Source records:
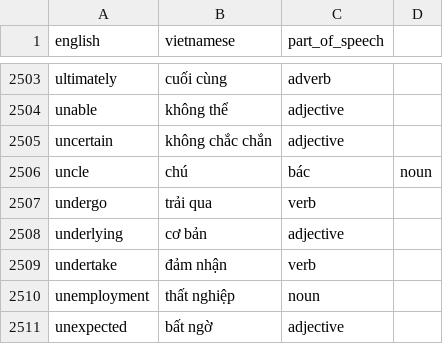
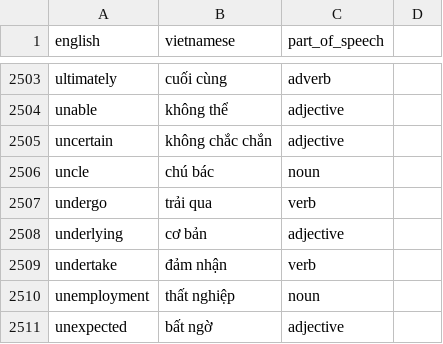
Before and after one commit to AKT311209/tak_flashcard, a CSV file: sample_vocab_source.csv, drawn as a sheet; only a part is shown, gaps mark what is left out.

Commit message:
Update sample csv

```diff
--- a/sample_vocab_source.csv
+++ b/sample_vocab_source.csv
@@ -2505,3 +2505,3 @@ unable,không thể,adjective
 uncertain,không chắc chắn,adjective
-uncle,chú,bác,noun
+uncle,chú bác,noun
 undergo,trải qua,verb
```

Aim of the exercise:
Every line with "không" in it should be copied from the entries above.

Answer for the task:
@@ -2505,3 +2505,3 @@ unable,không thể,adjective
 uncertain,không chắc chắn,adjective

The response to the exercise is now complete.